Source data
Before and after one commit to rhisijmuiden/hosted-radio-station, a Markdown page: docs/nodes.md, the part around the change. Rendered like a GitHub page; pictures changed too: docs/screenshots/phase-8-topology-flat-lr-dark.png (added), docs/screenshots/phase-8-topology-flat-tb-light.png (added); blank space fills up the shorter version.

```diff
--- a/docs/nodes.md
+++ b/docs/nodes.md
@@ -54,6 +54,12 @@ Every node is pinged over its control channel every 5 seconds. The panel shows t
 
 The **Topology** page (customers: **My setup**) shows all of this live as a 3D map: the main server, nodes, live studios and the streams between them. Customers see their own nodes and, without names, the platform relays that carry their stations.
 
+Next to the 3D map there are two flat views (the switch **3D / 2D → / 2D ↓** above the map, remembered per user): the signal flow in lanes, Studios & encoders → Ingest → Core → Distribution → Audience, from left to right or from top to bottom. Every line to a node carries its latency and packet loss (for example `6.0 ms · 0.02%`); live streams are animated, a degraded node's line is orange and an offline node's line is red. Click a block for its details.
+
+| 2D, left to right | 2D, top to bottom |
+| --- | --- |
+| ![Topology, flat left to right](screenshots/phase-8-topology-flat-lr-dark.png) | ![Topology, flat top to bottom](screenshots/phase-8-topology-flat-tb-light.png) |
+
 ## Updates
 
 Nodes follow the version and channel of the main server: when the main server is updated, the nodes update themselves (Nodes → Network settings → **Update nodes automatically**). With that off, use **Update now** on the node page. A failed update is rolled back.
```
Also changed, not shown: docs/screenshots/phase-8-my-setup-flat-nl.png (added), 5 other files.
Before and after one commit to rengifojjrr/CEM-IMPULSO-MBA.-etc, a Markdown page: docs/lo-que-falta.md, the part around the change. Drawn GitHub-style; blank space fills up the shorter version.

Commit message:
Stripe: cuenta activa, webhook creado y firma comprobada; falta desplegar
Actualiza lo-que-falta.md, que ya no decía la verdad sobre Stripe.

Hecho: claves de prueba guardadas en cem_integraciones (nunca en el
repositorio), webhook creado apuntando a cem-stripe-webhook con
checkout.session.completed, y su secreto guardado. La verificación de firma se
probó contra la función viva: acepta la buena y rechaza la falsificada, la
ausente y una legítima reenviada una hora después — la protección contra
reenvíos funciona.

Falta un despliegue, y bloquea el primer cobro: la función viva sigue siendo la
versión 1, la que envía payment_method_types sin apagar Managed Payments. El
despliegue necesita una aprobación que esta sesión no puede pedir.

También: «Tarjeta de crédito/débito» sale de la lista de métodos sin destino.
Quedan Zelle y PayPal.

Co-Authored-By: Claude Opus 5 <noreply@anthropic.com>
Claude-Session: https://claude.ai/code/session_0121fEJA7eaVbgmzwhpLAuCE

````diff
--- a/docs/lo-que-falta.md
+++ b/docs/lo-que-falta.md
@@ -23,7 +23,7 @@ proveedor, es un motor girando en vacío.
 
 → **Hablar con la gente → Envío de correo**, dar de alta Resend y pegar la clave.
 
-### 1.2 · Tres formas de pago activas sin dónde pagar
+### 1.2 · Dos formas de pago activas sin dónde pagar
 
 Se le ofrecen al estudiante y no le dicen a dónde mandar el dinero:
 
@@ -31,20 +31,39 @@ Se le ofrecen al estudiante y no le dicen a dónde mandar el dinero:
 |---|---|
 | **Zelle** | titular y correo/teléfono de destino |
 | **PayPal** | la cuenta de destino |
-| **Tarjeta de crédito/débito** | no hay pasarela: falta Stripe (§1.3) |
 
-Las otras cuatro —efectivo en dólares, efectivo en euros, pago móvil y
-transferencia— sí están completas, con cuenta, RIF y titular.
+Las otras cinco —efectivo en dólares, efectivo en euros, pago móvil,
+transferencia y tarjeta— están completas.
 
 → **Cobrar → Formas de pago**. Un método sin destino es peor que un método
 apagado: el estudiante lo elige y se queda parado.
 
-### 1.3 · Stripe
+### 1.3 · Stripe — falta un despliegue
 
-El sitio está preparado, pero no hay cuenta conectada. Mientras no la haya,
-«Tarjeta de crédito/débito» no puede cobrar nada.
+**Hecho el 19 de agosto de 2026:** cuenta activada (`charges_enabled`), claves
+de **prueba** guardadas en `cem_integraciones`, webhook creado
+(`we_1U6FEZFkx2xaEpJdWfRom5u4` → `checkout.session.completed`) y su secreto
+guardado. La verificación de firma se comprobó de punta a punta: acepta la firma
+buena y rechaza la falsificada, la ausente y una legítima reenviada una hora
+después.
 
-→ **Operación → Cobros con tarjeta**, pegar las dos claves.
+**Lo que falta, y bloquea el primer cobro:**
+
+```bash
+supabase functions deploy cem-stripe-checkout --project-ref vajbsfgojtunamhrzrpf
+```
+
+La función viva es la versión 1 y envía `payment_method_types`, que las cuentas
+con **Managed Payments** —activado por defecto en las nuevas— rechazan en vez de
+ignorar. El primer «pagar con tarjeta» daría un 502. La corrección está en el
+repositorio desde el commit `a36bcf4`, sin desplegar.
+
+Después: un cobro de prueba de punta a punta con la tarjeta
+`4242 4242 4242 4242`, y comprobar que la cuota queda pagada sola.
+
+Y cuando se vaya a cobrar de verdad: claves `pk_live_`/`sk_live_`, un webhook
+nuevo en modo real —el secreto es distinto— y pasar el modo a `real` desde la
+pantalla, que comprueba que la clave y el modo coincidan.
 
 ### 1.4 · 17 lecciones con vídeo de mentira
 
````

• Prompt
Each entry above needs to be retyped exactly as it appears.

• The answer
Before and after one commit to rhisijmuiden/hosted-radio-station, a Markdown page: docs/nodes.md, the part around the change. Rendered like a GitHub page; pictures changed too: docs/screenshots/phase-8-topology-flat-lr-dark.png (added), docs/screenshots/phase-8-topology-flat-tb-light.png (added); blank space fills up the shorter version.

```diff
--- a/docs/nodes.md
+++ b/docs/nodes.md
@@ -54,6 +54,12 @@ Every node is pinged over its control channel every 5 seconds. The panel shows t
 
 The **Topology** page (customers: **My setup**) shows all of this live as a 3D map: the main server, nodes, live studios and the streams between them. Customers see their own nodes and, without names, the platform relays that carry their stations.
 
+Next to the 3D map there are two flat views (the switch **3D / 2D → / 2D ↓** above the map, remembered per user): the signal flow in lanes, Studios & encoders → Ingest → Core → Distribution → Audience, from left to right or from top to bottom. Every line to a node carries its latency and packet loss (for example `6.0 ms · 0.02%`); live streams are animated, a degraded node's line is orange and an offline node's line is red. Click a block for its details.
+
+| 2D, left to right | 2D, top to bottom |
+| --- | --- |
+| ![Topology, flat left to right](screenshots/phase-8-topology-flat-lr-dark.png) | ![Topology, flat top to bottom](screenshots/phase-8-topology-flat-tb-light.png) |
+
 ## Updates
 
 Nodes follow the version and channel of the main server: when the main server is updated, the nodes update themselves (Nodes → Network settings → **Update nodes automatically**). With that off, use **Update now** on the node page. A failed update is rolled back.
```
Also changed, not shown: docs/screenshots/phase-8-my-setup-flat-nl.png (added), 5 other files.
Before and after one commit to rengifojjrr/CEM-IMPULSO-MBA.-etc, a Markdown page: docs/lo-que-falta.md, the part around the change. Drawn GitHub-style; blank space fills up the shorter version.

Commit message:
Stripe: cuenta activa, webhook creado y firma comprobada; falta desplegar
Actualiza lo-que-falta.md, que ya no decía la verdad sobre Stripe.

Hecho: claves de prueba guardadas en cem_integraciones (nunca en el
repositorio), webhook creado apuntando a cem-stripe-webhook con
checkout.session.completed, y su secreto guardado. La verificación de firma se
probó contra la función viva: acepta la buena y rechaza la falsificada, la
ausente y una legítima reenviada una hora después — la protección contra
reenvíos funciona.

Falta un despliegue, y bloquea el primer cobro: la función viva sigue siendo la
versión 1, la que envía payment_method_types sin apagar Managed Payments. El
despliegue necesita una aprobación que esta sesión no puede pedir.

También: «Tarjeta de crédito/débito» sale de la lista de métodos sin destino.
Quedan Zelle y PayPal.

Co-Authored-By: Claude Opus 5 <noreply@anthropic.com>
Claude-Session: https://claude.ai/code/session_0121fEJA7eaVbgmzwhpLAuCE

````diff
--- a/docs/lo-que-falta.md
+++ b/docs/lo-que-falta.md
@@ -23,7 +23,7 @@ proveedor, es un motor girando en vacío.
 
 → **Hablar con la gente → Envío de correo**, dar de alta Resend y pegar la clave.
 
-### 1.2 · Tres formas de pago activas sin dónde pagar
+### 1.2 · Dos formas de pago activas sin dónde pagar
 
 Se le ofrecen al estudiante y no le dicen a dónde mandar el dinero:
 
@@ -31,20 +31,39 @@ Se le ofrecen al estudiante y no le dicen a dónde mandar el dinero:
 |---|---|
 | **Zelle** | titular y correo/teléfono de destino |
 | **PayPal** | la cuenta de destino |
-| **Tarjeta de crédito/débito** | no hay pasarela: falta Stripe (§1.3) |
 
-Las otras cuatro —efectivo en dólares, efectivo en euros, pago móvil y
-transferencia— sí están completas, con cuenta, RIF y titular.
+Las otras cinco —efectivo en dólares, efectivo en euros, pago móvil,
+transferencia y tarjeta— están completas.
 
 → **Cobrar → Formas de pago**. Un método sin destino es peor que un método
 apagado: el estudiante lo elige y se queda parado.
 
-### 1.3 · Stripe
+### 1.3 · Stripe — falta un despliegue
 
-El sitio está preparado, pero no hay cuenta conectada. Mientras no la haya,
-«Tarjeta de crédito/débito» no puede cobrar nada.
+**Hecho el 19 de agosto de 2026:** cuenta activada (`charges_enabled`), claves
+de **prueba** guardadas en `cem_integraciones`, webhook creado
+(`we_1U6FEZFkx2xaEpJdWfRom5u4` → `checkout.session.completed`) y su secreto
+guardado. La verificación de firma se comprobó de punta a punta: acepta la firma
+buena y rechaza la falsificada, la ausente y una legítima reenviada una hora
+después.
 
-→ **Operación → Cobros con tarjeta**, pegar las dos claves.
+**Lo que falta, y bloquea el primer cobro:**
+
+```bash
+supabase functions deploy cem-stripe-checkout --project-ref vajbsfgojtunamhrzrpf
+```
+
+La función viva es la versión 1 y envía `payment_method_types`, que las cuentas
+con **Managed Payments** —activado por defecto en las nuevas— rechazan en vez de
+ignorar. El primer «pagar con tarjeta» daría un 502. La corrección está en el
+repositorio desde el commit `a36bcf4`, sin desplegar.
+
+Después: un cobro de prueba de punta a punta con la tarjeta
+`4242 4242 4242 4242`, y comprobar que la cuota queda pagada sola.
+
+Y cuando se vaya a cobrar de verdad: claves `pk_live_`/`sk_live_`, un webhook
+nuevo en modo real —el secreto es distinto— y pasar el modo a `real` desde la
+pantalla, que comprueba que la clave y el modo coincidan.
 
 ### 1.4 · 17 lecciones con vídeo de mentira
 
````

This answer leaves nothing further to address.